The formal investigation announced by the European Commission today into Ireland’s corporation tax treatment of Apple could prove to be very damaging to the Irish economy and ultimately cost jobs, according to the Fianna Fáil Spokesperson on Finance Michael McGrath. Deputy McGrath said the Irish government must robustly defend Ireland’s corporation tax regime and how it interacts with multinational companies. Deputy McGrath stated: “While the investigation announced today relates specifically to the question of whether Ireland’s tax treatment of Apple breaches EU State Aid rules, an adverse finding could have much wider implications for multinationals in Ireland and ultimately cost jobs. It has been clear for some time that many other European countries have viewed Ireland’s success at attracting multinationals with considerable envy. Our competitors will hope that today’s announcement is the start of the unravelling of our ability to secure multinational investment.

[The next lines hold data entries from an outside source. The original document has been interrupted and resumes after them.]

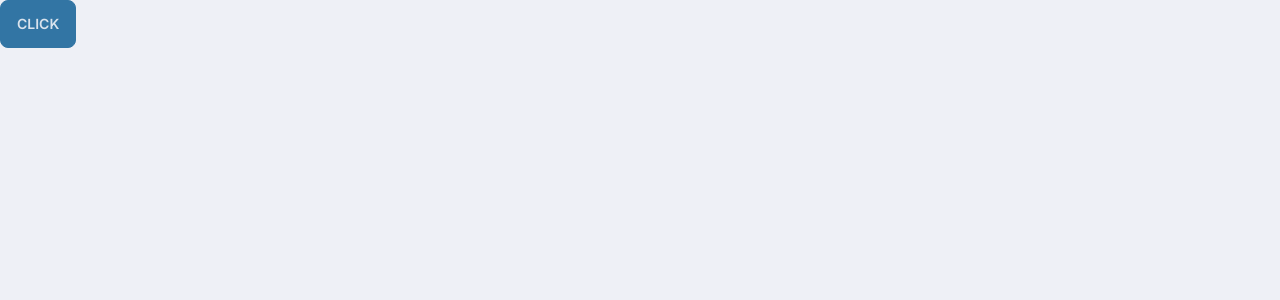
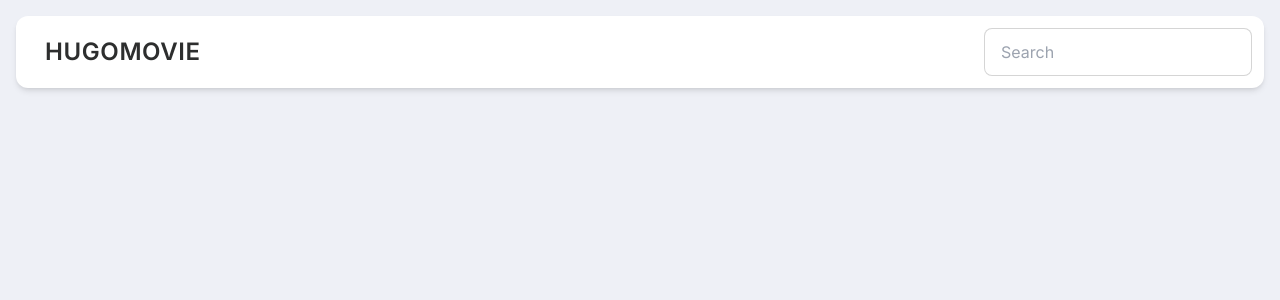
Before and after one commit to zhakazx/hugomovie, a Next.js app: page / in a window 1280 px wide. Shown: the top 300 px of the page. Built offline with nearby package versions, Linux system fonts and the light colour scheme.

Commit message:
feat(home): add navbar

```diff
--- a/app/page.tsx
+++ b/app/page.tsx
@@ -1,9 +1,9 @@
-import Image from 'next/image'
+import Navbar from "@/components/Navbar"
 
 export default function Home() {
   return (
     <div>
-      <div className="btn btn-primary">Click</div>
+      <Navbar />
     </div>
   )
 }
--- /dev/null
+++ b/components/Navbar/index.tsx
@@ -0,0 +1,20 @@
+import React from 'react'
+
+const index = () => {
+  return (
+    <div className="p-4">
+        <div className="navbar bg-white shadow-md p-3 rounded-xl">
+            <div className="flex-1">
+                <a className="btn btn-ghost text-xl md:text-2xl tracking-wide">HugoMovie</a>
+            </div>
+            <div className="flex-none gap-2">
+                <div className="form-control">
+                    <input type="text" placeholder="Search" className="input input-bordered bg-white w-auto" />
+                </div>
+            </div>
+        </div>
+    </div>
+  )
+}
+
+export default index
```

“It is absolutely vital that the government uses every means at its disposal to protect our economic interests. Apple currently employs over 4,000 people at its European base in Cork. The government must protect these jobs and every other multinational job in the country.
“The truth is that the disparaging references to Ireland’s corporation tax regime during committee hearings at the US Senate and the House of Commons have caused significant reputational damage to our tax system. As recently as last week, we had the Californian Governor passing jokes in the presence of An Taoiseach about Ireland’s corporation tax system and ‘creative accounting’. The government has not treated this issue with the seriousness it deserves since the initial European probe was launched nine months ago. The government has been complacent and dismissive and has not allayed the concerns of the EU to prevent a formal inquiry.
“The widely held concerns about the amount of tax multinationals pay are best dealt with on an agreed basis internationally. Ireland can and should play its part in this process through engagement with the initiative at OECD level. The bottom line is that we need to have certainty about our corporation tax system in order to secure the multinational jobs currently in Ireland and to continue to attract inward investment into the country. The government now needs to urgently address the technical issues raised as part of this EU investigation and must insist that the investigation is concluded quickly and not allowed to drag on over an indefinite period of time. Otherwise, the only beneficiaries will be the countries Ireland competes with for international investment.”